"We didn't buy the company, but no one else did either," his son said. Mr. Young also helped formulate a plan in 1981 to save the A&P stores from going out of business, paving the way for creation of the SuperFresh chain, his son said.
"Everything goes down the drain if you can't keep the company open," the son said. "He was so good at finding that silver lining and making it work for the members."
Mr. Young served in various positions within the AFL-CIO's Pennsylvania state chapter and from 1995 to 2005 hosted a weekly talk-radio program on WHAT-AM 1340, Talking Unions, focusing on the initiatives of the American labor movement.
An adjunct professor at St. Joseph's and a Hawks basketball fan, he frequently conferred with St. Joe's students about career opportunities.
He was active in Democratic politics, starting with John F. Kennedy's presidential campaign in 1960; he served as leader of Philadelphia's 35th Ward and as a delegate to eight Democratic National Conventions.
His commitment to keeping the liquor stores state-owned caused him to lock horns with political leaders. At one point, Gov. Dick Thornburgh felt Mr. Young's wrath after saying he favored privatizing the stores after pledging not to, Mr. Young's son said.

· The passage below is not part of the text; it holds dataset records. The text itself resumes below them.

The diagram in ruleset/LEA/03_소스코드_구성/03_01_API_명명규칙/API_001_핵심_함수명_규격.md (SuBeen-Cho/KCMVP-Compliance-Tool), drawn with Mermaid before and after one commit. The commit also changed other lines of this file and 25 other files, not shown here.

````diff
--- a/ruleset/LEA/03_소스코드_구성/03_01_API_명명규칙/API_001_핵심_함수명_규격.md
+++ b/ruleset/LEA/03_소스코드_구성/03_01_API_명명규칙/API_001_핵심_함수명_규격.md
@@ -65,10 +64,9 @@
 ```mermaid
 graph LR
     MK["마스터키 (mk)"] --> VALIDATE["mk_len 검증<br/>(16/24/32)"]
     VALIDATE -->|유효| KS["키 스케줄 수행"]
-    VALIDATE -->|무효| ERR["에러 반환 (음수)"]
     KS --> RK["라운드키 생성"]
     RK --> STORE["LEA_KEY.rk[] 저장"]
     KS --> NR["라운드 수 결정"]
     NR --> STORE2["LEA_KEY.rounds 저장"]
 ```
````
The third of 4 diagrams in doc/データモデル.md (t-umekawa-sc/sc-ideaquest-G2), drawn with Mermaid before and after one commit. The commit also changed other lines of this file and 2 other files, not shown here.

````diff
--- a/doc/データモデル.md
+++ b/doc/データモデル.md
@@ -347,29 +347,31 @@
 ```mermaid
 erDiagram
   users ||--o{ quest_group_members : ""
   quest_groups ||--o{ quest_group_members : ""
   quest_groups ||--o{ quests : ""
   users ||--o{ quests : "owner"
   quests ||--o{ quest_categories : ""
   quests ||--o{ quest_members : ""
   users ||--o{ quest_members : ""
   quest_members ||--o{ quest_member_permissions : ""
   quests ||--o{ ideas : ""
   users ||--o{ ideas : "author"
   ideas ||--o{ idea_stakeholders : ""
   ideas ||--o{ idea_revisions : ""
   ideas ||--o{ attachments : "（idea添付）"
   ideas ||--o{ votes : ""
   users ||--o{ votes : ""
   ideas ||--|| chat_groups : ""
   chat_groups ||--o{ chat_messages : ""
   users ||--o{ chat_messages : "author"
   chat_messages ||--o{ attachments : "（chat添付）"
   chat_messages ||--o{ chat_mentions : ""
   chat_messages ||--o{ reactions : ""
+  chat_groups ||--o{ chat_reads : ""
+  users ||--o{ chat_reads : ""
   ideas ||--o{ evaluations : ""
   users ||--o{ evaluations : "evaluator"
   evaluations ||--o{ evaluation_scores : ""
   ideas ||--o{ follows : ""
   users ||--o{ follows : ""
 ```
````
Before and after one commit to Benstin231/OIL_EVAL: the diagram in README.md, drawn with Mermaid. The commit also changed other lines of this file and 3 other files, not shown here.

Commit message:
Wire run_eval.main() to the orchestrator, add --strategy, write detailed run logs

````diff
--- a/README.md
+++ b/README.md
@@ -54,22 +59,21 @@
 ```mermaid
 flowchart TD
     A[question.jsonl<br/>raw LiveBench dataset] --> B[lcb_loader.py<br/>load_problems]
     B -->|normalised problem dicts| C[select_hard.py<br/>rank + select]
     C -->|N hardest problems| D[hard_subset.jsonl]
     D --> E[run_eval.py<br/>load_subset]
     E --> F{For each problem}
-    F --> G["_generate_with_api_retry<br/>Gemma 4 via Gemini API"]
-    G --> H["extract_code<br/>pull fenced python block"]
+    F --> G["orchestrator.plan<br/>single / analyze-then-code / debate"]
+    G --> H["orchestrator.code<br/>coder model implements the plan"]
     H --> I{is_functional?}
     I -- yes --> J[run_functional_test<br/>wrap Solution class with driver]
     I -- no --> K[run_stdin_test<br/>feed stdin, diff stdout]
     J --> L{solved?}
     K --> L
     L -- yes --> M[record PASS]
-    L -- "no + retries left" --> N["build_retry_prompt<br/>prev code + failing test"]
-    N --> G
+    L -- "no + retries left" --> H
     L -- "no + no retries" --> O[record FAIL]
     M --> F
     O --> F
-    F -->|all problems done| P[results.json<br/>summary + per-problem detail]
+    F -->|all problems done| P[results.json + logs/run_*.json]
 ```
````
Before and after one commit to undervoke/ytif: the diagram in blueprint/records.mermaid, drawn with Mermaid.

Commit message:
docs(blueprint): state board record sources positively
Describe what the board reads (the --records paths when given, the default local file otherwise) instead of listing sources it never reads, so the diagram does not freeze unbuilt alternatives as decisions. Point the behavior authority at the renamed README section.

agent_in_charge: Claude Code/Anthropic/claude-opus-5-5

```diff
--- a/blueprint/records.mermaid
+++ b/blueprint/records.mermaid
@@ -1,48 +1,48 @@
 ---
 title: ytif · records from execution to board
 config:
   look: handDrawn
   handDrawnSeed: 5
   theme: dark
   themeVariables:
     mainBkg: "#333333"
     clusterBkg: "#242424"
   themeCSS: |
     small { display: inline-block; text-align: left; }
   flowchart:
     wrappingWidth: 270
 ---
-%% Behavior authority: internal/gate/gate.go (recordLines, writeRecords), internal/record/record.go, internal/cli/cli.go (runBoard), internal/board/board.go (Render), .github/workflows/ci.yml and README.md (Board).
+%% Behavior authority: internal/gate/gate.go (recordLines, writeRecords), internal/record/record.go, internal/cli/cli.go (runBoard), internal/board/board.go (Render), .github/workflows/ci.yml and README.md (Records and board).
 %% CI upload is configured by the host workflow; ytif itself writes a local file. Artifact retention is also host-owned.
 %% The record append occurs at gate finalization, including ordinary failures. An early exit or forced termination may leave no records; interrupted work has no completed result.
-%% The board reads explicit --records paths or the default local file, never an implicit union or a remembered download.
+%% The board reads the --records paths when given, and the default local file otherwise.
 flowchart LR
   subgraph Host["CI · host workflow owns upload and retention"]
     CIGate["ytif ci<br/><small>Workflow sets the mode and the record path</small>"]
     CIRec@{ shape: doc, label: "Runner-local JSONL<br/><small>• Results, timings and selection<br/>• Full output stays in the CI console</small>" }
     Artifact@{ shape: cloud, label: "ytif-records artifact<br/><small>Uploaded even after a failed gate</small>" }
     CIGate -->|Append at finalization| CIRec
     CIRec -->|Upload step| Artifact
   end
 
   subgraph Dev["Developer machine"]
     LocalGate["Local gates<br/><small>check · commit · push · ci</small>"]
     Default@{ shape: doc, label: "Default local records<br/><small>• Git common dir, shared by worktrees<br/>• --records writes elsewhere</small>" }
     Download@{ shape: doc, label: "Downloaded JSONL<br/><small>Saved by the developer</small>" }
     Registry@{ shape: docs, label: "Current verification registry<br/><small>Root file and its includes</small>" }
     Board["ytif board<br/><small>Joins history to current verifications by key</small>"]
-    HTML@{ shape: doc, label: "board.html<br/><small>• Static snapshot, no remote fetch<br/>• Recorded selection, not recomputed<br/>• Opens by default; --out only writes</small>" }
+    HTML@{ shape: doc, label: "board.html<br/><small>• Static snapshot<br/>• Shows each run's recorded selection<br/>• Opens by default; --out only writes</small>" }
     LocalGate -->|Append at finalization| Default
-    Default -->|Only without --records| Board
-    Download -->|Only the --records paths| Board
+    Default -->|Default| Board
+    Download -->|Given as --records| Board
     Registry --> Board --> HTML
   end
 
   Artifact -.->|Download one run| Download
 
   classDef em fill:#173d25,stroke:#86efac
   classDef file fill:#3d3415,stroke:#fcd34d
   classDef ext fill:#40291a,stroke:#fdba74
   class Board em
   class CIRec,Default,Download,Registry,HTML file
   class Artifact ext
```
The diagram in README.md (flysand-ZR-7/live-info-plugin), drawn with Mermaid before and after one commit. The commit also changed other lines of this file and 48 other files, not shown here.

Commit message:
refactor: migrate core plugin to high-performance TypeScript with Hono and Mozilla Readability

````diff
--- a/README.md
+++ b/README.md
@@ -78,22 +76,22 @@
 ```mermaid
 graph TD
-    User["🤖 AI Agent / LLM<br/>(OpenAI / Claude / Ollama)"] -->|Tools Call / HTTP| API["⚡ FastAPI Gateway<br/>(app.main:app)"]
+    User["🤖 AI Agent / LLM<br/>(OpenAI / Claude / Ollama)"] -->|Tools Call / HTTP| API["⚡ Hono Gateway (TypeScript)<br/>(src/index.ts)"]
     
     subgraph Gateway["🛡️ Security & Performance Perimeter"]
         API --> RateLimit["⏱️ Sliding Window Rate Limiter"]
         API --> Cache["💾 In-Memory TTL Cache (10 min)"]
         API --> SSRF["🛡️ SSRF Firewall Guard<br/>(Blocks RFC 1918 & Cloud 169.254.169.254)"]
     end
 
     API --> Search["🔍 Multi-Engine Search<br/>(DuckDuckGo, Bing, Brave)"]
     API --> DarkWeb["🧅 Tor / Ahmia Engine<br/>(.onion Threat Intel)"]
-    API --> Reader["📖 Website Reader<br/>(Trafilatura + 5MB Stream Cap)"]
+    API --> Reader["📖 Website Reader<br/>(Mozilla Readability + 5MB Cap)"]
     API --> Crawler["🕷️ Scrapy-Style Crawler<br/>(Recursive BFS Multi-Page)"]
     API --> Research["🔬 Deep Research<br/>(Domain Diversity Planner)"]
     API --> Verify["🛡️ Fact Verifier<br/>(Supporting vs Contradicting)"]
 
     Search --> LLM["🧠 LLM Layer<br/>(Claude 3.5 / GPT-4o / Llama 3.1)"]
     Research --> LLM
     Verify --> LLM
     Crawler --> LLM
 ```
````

On Labor Day, Nicholas saw Mr. Young for the last time, ill and in a wheelchair. When someone mentioned a plan to privatize the stores, though, Mr. Young almost flew out of the chair, Nicholas said.
"Nothing had happened to his voice or mind," Nicholas said.
For many years, Mr. Young was active in fund-raising activities for his alma maters, Northeast Catholic High School and St. Joseph's.
He supported the Leukemia and Lymphoma Society, the Peggy Browning Fund, the Variety Club, and the Sisters of the Blessed Sacrament. Proud of his upstate Pennsylvania roots, he was a longtime member of the Order of Hibernians John Kehoe Division No. 1 in Girardville.
In addition to his namesake, Mr. Young is survived by his wife, Katherine; sons Brian, Scott, Eric, Brendan, and Matthew; and 13 grandchildren.
A viewing on Sunday, Jan. 6, from 4 to 8 p.m. at the Boyd-Horrox Funeral Home, 200 W. Germantown Pike, Norristown, will be followed by a visitation from 9:30 to 10:45 a.m. Monday, Jan. 7, at St. Philip Neri Church, 437 Ridge Pike, Lafayette Hill. A Funeral Mass will be offered at 11 a.m. at the church.
Interment is private.
Contact Bonnie L. Cook
at 215-854-2611 or firstname.lastname@example.org.